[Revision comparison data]

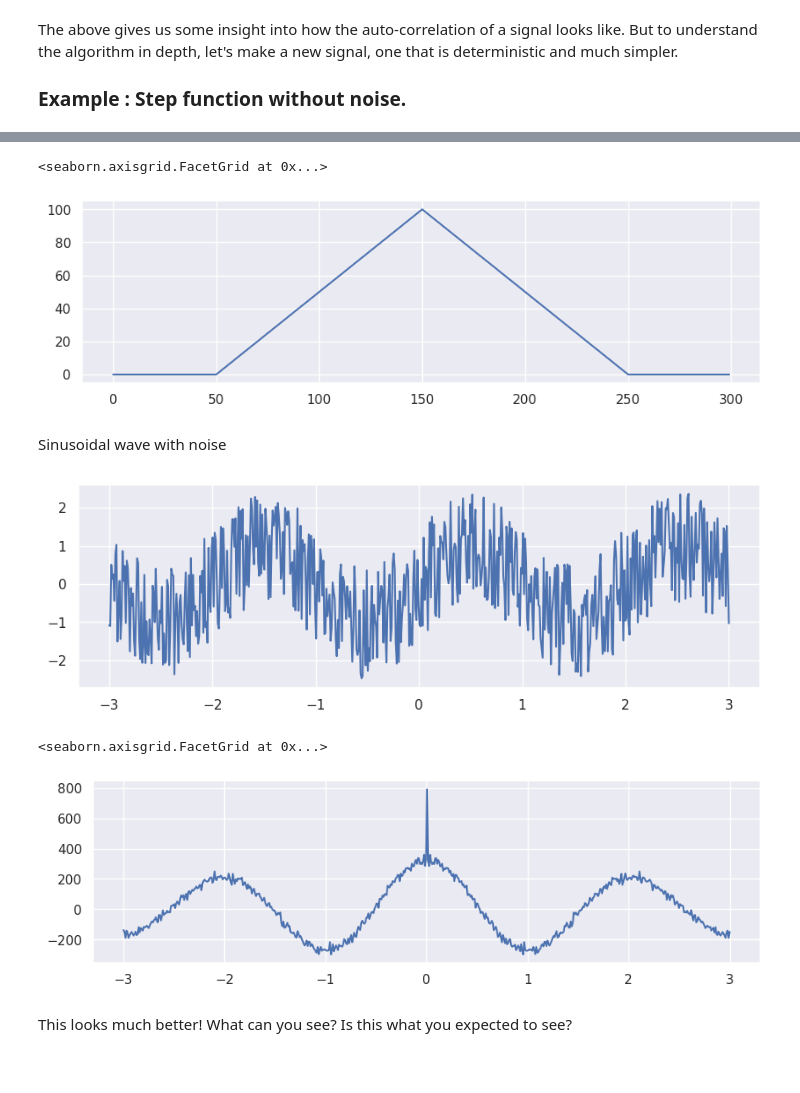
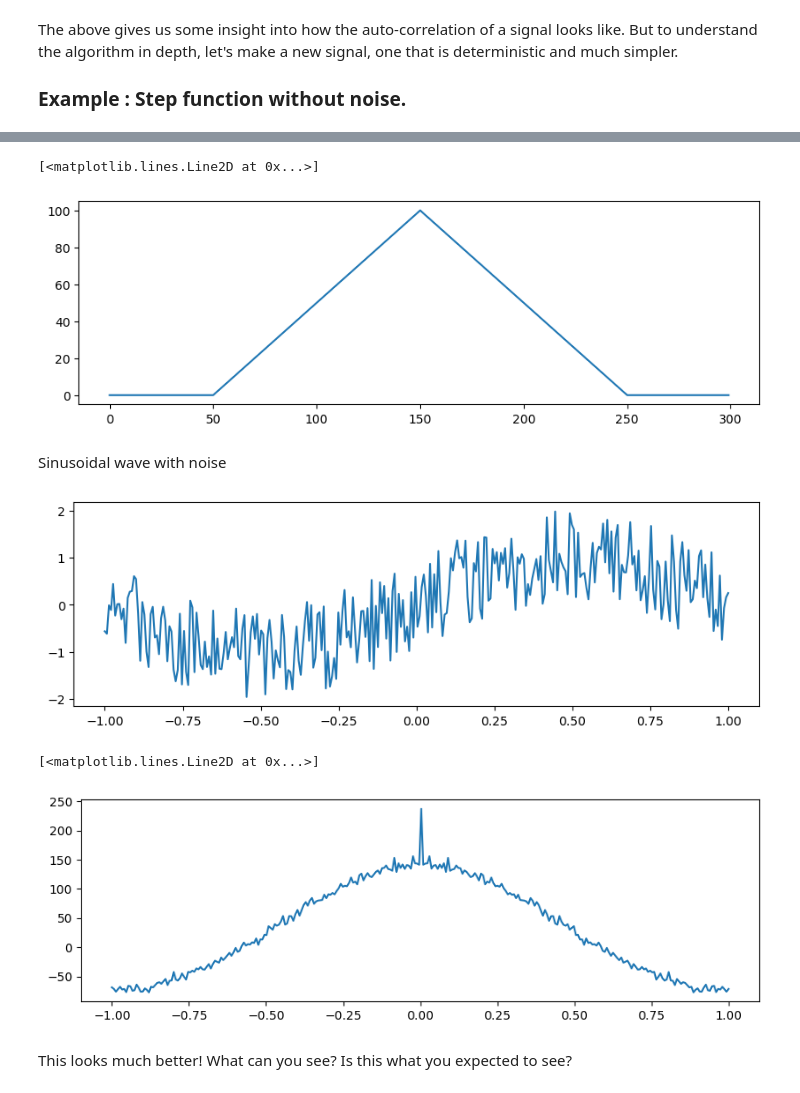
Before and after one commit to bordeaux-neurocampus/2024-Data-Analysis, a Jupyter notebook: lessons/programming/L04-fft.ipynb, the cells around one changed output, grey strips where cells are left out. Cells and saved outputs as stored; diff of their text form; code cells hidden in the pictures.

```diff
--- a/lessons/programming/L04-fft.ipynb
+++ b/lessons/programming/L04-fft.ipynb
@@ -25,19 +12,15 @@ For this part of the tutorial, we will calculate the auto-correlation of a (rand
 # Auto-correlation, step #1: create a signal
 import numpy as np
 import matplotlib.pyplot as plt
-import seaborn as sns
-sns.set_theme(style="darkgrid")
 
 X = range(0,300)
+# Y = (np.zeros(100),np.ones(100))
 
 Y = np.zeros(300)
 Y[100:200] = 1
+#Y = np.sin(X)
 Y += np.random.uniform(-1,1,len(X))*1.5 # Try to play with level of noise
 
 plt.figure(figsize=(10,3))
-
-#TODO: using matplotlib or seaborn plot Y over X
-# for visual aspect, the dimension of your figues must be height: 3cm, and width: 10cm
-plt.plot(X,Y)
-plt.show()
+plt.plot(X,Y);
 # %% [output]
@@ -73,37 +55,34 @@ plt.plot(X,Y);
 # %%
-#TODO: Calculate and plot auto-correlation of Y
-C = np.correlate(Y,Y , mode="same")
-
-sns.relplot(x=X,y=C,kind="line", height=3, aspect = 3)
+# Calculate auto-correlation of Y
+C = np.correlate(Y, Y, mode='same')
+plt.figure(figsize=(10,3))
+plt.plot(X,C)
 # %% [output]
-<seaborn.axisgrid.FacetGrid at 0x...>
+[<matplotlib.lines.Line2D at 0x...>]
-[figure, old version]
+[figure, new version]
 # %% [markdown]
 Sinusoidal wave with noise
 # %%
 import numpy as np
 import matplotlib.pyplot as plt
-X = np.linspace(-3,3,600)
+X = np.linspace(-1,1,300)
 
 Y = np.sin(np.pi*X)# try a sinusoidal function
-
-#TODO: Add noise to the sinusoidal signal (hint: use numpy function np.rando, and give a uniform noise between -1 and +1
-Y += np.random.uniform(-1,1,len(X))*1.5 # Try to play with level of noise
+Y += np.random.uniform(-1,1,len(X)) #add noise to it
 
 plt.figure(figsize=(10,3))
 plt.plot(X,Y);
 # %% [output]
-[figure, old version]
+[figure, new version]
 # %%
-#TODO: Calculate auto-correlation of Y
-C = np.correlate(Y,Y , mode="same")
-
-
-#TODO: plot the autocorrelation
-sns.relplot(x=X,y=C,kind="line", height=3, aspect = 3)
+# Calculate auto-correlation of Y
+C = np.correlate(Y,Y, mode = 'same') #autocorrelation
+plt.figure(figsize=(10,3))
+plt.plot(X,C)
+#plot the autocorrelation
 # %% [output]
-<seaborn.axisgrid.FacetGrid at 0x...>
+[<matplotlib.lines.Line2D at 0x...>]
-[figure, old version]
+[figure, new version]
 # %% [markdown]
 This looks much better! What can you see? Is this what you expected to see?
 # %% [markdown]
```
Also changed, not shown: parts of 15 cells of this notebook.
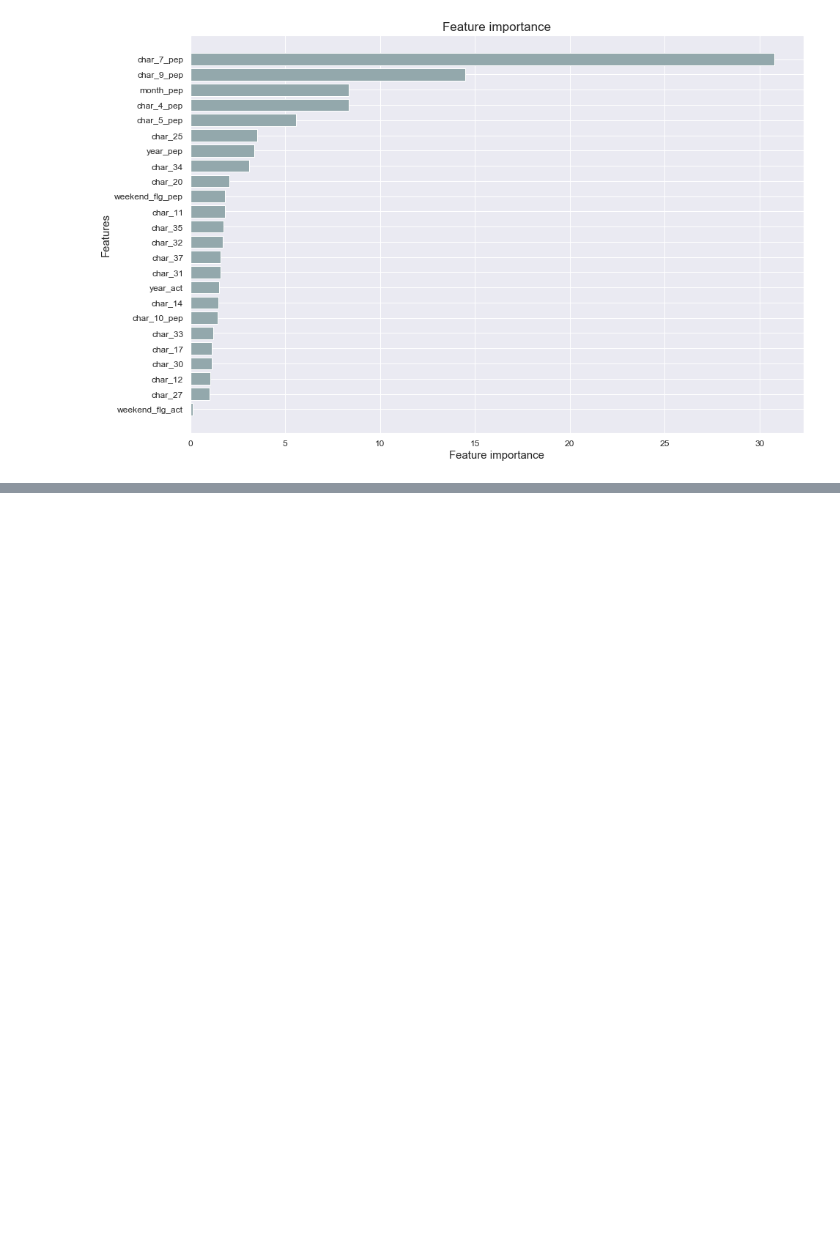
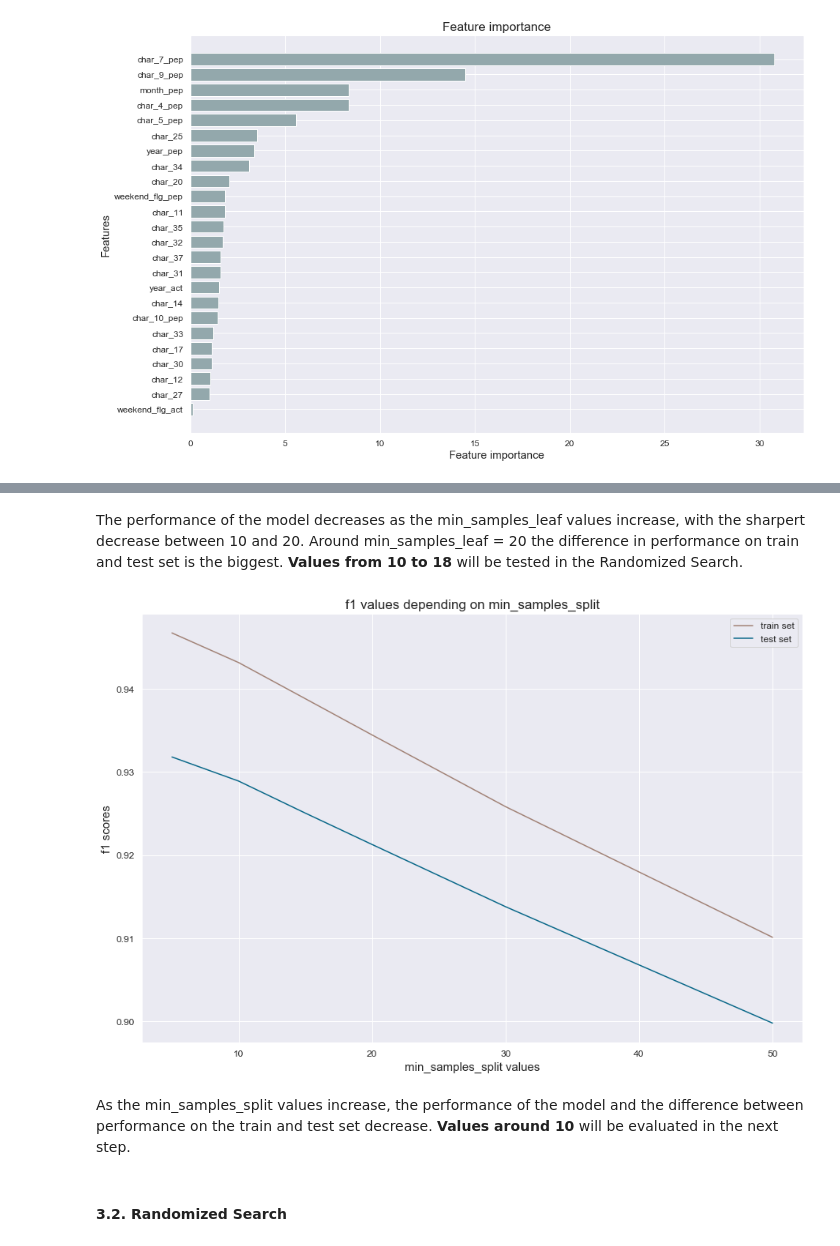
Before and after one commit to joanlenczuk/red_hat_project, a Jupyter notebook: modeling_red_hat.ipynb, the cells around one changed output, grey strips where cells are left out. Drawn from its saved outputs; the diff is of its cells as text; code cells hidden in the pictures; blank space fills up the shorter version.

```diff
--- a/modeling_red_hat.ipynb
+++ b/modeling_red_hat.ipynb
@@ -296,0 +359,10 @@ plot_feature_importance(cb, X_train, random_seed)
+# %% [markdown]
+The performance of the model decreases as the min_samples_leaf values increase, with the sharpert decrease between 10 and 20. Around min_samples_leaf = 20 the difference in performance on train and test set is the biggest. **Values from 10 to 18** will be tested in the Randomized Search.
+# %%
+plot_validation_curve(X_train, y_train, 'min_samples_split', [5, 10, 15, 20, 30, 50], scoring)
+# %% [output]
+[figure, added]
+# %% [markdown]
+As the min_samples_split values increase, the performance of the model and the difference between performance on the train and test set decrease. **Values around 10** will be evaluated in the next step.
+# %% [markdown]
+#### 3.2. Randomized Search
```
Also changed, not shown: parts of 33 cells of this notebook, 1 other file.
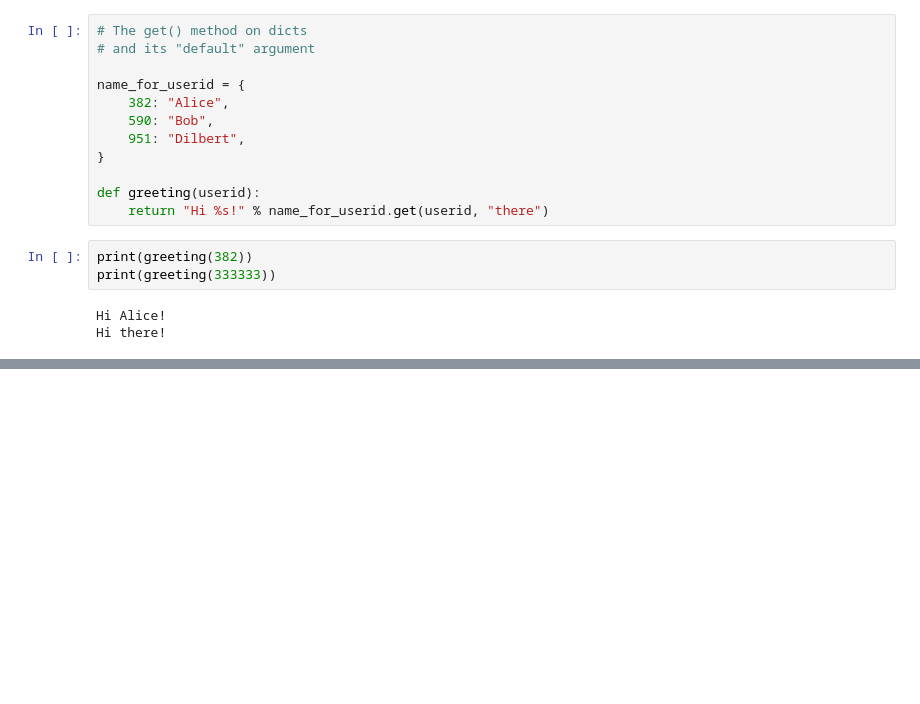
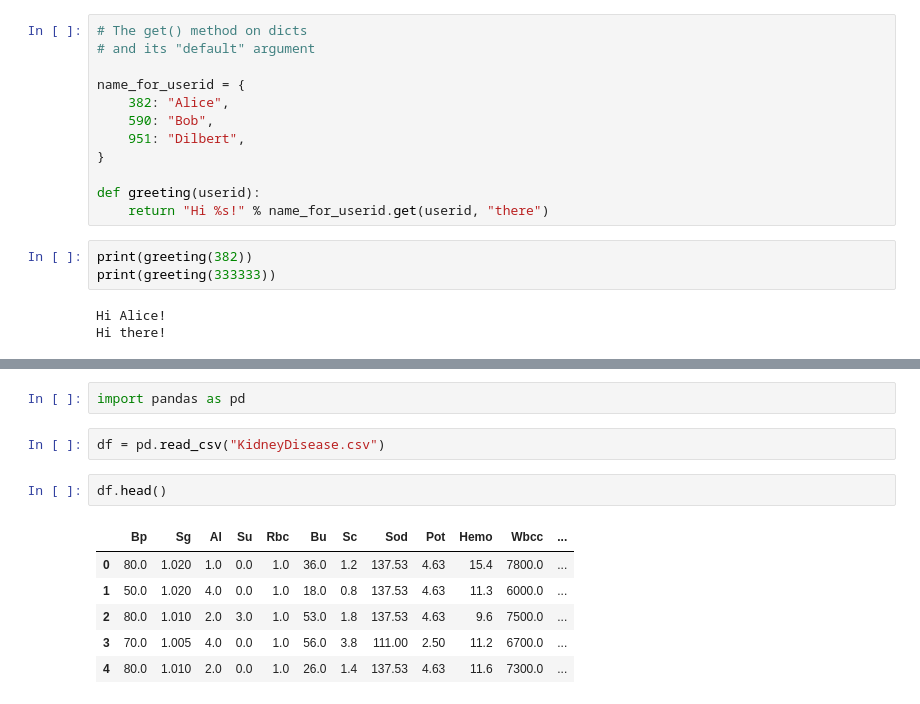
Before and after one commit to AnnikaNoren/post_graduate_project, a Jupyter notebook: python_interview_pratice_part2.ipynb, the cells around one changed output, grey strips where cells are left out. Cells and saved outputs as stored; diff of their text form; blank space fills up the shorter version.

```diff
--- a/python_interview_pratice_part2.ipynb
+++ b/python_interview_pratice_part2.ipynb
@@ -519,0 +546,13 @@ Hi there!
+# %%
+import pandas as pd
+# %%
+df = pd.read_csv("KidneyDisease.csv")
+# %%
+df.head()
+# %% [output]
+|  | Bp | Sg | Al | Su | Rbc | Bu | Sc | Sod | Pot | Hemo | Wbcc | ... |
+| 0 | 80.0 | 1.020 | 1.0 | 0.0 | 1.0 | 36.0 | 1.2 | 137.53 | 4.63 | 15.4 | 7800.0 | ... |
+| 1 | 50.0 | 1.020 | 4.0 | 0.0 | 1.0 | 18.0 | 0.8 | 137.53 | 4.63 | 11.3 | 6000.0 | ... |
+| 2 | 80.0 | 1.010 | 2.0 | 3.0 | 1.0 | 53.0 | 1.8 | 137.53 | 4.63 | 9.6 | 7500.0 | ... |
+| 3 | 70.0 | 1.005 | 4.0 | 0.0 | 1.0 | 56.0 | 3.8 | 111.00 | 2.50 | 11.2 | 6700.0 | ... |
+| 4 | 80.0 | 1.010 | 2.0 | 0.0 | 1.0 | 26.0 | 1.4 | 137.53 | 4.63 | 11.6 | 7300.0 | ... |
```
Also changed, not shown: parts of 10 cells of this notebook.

▶ _Requirement_
Reproduce all entries exactly. Pictures do not belong in the copy.

▶ _Task output_
Before and after one commit to bordeaux-neurocampus/2024-Data-Analysis, a Jupyter notebook: lessons/programming/L04-fft.ipynb, the cells around one changed output, grey strips where cells are left out. Cells and saved outputs as stored; diff of their text form; code cells hidden in the pictures.

```diff
--- a/lessons/programming/L04-fft.ipynb
+++ b/lessons/programming/L04-fft.ipynb
@@ -25,19 +12,15 @@ For this part of the tutorial, we will calculate the auto-correlation of a (rand
 # Auto-correlation, step #1: create a signal
 import numpy as np
 import matplotlib.pyplot as plt
-import seaborn as sns
-sns.set_theme(style="darkgrid")
 
 X = range(0,300)
+# Y = (np.zeros(100),np.ones(100))
 
 Y = np.zeros(300)
 Y[100:200] = 1
+#Y = np.sin(X)
 Y += np.random.uniform(-1,1,len(X))*1.5 # Try to play with level of noise
 
 plt.figure(figsize=(10,3))
-
-#TODO: using matplotlib or seaborn plot Y over X
-# for visual aspect, the dimension of your figues must be height: 3cm, and width: 10cm
-plt.plot(X,Y)
-plt.show()
+plt.plot(X,Y);
 # %% [output]
@@ -73,37 +55,34 @@ plt.plot(X,Y);
 # %%
-#TODO: Calculate and plot auto-correlation of Y
-C = np.correlate(Y,Y , mode="same")
-
-sns.relplot(x=X,y=C,kind="line", height=3, aspect = 3)
+# Calculate auto-correlation of Y
+C = np.correlate(Y, Y, mode='same')
+plt.figure(figsize=(10,3))
+plt.plot(X,C)
 # %% [output]
-<seaborn.axisgrid.FacetGrid at 0x...>
+[<matplotlib.lines.Line2D at 0x...>]
-[figure, old version]
+[figure, new version]
 # %% [markdown]
 Sinusoidal wave with noise
 # %%
 import numpy as np
 import matplotlib.pyplot as plt
-X = np.linspace(-3,3,600)
+X = np.linspace(-1,1,300)
 
 Y = np.sin(np.pi*X)# try a sinusoidal function
-
-#TODO: Add noise to the sinusoidal signal (hint: use numpy function np.rando, and give a uniform noise between -1 and +1
-Y += np.random.uniform(-1,1,len(X))*1.5 # Try to play with level of noise
+Y += np.random.uniform(-1,1,len(X)) #add noise to it
 
 plt.figure(figsize=(10,3))
 plt.plot(X,Y);
 # %% [output]
-[figure, old version]
+[figure, new version]
 # %%
-#TODO: Calculate auto-correlation of Y
-C = np.correlate(Y,Y , mode="same")
-
-
-#TODO: plot the autocorrelation
-sns.relplot(x=X,y=C,kind="line", height=3, aspect = 3)
+# Calculate auto-correlation of Y
+C = np.correlate(Y,Y, mode = 'same') #autocorrelation
+plt.figure(figsize=(10,3))
+plt.plot(X,C)
+#plot the autocorrelation
 # %% [output]
-<seaborn.axisgrid.FacetGrid at 0x...>
+[<matplotlib.lines.Line2D at 0x...>]
-[figure, old version]
+[figure, new version]
 # %% [markdown]
 This looks much better! What can you see? Is this what you expected to see?
 # %% [markdown]
```
Also changed, not shown: parts of 15 cells of this notebook.
Before and after one commit to joanlenczuk/red_hat_project, a Jupyter notebook: modeling_red_hat.ipynb, the cells around one changed output, grey strips where cells are left out. Drawn from its saved outputs; the diff is of its cells as text; code cells hidden in the pictures; blank space fills up the shorter version.

```diff
--- a/modeling_red_hat.ipynb
+++ b/modeling_red_hat.ipynb
@@ -296,0 +359,10 @@ plot_feature_importance(cb, X_train, random_seed)
+# %% [markdown]
+The performance of the model decreases as the min_samples_leaf values increase, with the sharpert decrease between 10 and 20. Around min_samples_leaf = 20 the difference in performance on train and test set is the biggest. **Values from 10 to 18** will be tested in the Randomized Search.
+# %%
+plot_validation_curve(X_train, y_train, 'min_samples_split', [5, 10, 15, 20, 30, 50], scoring)
+# %% [output]
+[figure, added]
+# %% [markdown]
+As the min_samples_split values increase, the performance of the model and the difference between performance on the train and test set decrease. **Values around 10** will be evaluated in the next step.
+# %% [markdown]
+#### 3.2. Randomized Search
```
Also changed, not shown: parts of 33 cells of this notebook, 1 other file.
Before and after one commit to AnnikaNoren/post_graduate_project, a Jupyter notebook: python_interview_pratice_part2.ipynb, the cells around one changed output, grey strips where cells are left out. Cells and saved outputs as stored; diff of their text form; blank space fills up the shorter version.

```diff
--- a/python_interview_pratice_part2.ipynb
+++ b/python_interview_pratice_part2.ipynb
@@ -519,0 +546,13 @@ Hi there!
+# %%
+import pandas as pd
+# %%
+df = pd.read_csv("KidneyDisease.csv")
+# %%
+df.head()
+# %% [output]
+|  | Bp | Sg | Al | Su | Rbc | Bu | Sc | Sod | Pot | Hemo | Wbcc | ... |
+| 0 | 80.0 | 1.020 | 1.0 | 0.0 | 1.0 | 36.0 | 1.2 | 137.53 | 4.63 | 15.4 | 7800.0 | ... |
+| 1 | 50.0 | 1.020 | 4.0 | 0.0 | 1.0 | 18.0 | 0.8 | 137.53 | 4.63 | 11.3 | 6000.0 | ... |
+| 2 | 80.0 | 1.010 | 2.0 | 3.0 | 1.0 | 53.0 | 1.8 | 137.53 | 4.63 | 9.6 | 7500.0 | ... |
+| 3 | 70.0 | 1.005 | 4.0 | 0.0 | 1.0 | 56.0 | 3.8 | 111.00 | 2.50 | 11.2 | 6700.0 | ... |
+| 4 | 80.0 | 1.010 | 2.0 | 0.0 | 1.0 | 26.0 | 1.4 | 137.53 | 4.63 | 11.6 | 7300.0 | ... |
```
Also changed, not shown: parts of 10 cells of this notebook.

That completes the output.